## What is being asked
Only the lines that include "return" should be copied from the data below.

*** Source data ***

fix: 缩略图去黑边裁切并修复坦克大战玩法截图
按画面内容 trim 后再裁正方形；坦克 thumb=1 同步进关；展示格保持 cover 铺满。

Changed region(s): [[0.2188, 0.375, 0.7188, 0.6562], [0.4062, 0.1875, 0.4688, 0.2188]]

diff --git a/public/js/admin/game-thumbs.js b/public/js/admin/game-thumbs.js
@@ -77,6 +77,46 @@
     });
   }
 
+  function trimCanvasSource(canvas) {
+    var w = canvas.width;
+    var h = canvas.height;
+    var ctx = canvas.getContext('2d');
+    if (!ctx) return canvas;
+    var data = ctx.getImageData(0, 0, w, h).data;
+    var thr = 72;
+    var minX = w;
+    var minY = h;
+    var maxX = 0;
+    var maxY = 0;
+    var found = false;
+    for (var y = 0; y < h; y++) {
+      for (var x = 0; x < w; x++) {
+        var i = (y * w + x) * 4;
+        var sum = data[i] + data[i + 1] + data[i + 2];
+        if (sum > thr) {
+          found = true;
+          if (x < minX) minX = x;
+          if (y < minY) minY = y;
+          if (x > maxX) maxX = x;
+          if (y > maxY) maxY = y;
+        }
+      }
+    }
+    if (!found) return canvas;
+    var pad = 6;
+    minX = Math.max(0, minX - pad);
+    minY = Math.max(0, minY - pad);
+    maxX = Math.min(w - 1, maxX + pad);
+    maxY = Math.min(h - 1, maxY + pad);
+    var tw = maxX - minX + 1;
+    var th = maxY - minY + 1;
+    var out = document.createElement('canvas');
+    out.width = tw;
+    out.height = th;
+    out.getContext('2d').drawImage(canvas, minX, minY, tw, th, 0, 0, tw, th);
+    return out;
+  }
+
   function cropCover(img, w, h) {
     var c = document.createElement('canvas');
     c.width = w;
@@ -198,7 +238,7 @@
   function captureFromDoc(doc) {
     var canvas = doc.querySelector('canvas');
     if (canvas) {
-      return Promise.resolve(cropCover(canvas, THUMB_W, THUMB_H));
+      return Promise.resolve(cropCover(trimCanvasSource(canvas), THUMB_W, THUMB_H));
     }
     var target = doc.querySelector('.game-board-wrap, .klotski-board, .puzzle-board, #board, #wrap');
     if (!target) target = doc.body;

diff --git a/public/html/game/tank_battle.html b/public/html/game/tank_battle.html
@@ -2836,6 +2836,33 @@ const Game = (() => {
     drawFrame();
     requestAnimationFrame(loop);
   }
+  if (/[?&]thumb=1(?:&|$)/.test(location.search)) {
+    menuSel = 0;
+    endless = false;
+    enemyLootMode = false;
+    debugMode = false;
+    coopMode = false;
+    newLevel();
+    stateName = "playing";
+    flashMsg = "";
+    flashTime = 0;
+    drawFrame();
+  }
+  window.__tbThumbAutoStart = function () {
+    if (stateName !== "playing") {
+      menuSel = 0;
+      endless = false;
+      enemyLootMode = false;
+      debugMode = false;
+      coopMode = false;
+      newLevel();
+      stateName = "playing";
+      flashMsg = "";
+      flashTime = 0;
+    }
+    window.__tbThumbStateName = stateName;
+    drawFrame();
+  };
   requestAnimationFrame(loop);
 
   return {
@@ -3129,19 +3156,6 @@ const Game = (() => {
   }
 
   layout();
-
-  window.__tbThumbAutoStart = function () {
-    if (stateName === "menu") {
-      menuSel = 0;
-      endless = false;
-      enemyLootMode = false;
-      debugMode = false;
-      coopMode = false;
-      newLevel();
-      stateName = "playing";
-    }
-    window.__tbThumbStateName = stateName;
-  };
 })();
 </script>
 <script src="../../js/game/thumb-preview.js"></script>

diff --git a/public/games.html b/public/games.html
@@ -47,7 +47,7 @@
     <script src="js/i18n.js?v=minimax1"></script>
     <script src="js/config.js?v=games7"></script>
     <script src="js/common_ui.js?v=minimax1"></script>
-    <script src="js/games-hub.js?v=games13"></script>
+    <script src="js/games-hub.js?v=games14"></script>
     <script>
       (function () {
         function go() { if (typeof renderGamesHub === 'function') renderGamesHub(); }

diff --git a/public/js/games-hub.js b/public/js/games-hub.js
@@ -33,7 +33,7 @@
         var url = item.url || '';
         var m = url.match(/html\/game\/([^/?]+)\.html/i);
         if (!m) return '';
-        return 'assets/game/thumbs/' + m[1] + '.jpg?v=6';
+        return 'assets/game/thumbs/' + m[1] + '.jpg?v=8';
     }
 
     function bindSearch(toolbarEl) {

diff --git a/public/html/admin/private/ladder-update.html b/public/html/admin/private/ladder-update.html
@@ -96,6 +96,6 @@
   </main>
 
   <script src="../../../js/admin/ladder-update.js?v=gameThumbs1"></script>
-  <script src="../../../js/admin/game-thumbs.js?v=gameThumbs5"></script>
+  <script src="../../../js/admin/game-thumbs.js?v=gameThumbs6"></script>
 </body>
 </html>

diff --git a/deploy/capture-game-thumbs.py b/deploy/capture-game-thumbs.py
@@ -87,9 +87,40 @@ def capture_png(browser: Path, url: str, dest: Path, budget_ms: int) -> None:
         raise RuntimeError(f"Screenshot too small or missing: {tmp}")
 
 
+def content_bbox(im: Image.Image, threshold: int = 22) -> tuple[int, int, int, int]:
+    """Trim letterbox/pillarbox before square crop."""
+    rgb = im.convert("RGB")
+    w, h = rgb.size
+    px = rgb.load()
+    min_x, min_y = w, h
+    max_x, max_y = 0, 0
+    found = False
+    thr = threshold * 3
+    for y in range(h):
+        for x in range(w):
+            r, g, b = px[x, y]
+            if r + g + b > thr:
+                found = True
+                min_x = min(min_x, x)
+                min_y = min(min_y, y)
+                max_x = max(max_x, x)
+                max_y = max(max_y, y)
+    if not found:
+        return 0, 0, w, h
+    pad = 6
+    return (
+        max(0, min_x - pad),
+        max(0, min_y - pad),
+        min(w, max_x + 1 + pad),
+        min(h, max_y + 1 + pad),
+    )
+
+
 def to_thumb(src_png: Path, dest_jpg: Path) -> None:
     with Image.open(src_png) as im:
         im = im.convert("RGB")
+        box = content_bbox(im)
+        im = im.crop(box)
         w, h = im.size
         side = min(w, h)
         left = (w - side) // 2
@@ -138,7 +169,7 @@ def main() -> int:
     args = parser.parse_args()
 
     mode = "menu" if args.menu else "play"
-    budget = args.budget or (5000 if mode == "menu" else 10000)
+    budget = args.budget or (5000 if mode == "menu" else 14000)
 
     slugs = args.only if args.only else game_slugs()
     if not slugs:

***
*** Source data ***

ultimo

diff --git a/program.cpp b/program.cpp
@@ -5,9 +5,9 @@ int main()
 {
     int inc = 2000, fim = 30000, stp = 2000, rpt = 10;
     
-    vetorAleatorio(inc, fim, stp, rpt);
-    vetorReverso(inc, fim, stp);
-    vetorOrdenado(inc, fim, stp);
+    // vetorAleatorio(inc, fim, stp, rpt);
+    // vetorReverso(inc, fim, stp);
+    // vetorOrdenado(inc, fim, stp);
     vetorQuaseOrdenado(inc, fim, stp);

***
*** Source data ***

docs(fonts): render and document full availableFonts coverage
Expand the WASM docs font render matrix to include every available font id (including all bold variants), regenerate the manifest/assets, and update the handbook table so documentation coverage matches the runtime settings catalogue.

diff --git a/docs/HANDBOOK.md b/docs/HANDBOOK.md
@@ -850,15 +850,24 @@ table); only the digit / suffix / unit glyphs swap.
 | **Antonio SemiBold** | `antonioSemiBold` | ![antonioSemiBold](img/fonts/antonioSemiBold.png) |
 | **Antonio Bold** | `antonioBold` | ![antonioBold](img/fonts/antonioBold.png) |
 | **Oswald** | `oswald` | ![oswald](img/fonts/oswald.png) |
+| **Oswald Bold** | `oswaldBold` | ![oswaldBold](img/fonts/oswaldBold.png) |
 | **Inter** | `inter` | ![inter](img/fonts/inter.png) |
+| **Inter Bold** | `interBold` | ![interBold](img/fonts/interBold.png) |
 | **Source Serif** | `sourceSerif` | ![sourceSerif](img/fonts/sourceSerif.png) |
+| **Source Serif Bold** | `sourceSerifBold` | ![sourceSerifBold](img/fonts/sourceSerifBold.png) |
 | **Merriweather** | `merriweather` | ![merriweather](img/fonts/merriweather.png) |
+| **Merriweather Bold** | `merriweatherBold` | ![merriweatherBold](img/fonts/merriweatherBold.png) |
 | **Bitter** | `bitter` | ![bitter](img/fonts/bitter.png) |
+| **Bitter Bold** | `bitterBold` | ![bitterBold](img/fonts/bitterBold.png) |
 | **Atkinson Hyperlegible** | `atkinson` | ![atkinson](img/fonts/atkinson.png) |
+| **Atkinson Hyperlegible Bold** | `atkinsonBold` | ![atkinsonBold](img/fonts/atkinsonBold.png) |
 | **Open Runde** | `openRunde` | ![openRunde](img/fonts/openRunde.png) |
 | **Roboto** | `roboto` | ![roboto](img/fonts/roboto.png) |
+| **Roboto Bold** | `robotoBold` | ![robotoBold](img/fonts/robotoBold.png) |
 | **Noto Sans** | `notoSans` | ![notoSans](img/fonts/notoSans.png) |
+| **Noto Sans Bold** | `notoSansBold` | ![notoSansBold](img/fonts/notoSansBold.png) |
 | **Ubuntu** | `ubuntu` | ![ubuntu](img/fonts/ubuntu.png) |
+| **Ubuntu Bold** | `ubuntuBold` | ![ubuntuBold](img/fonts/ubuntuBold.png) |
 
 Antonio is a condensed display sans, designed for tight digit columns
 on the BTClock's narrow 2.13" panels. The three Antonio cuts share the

***

## Result below
+    if (!ctx) return canvas;
+    if (!found) return canvas;
+    return out;
-      return Promise.resolve(cropCover(canvas, THUMB_W, THUMB_H));
+      return Promise.resolve(cropCover(trimCanvasSource(canvas), THUMB_W, THUMB_H));
   return {
         if (!m) return '';
-        return 'assets/game/thumbs/' + m[1] + '.jpg?v=6';
+        return 'assets/game/thumbs/' + m[1] + '.jpg?v=8';
+        return 0, 0, w, h
+    return (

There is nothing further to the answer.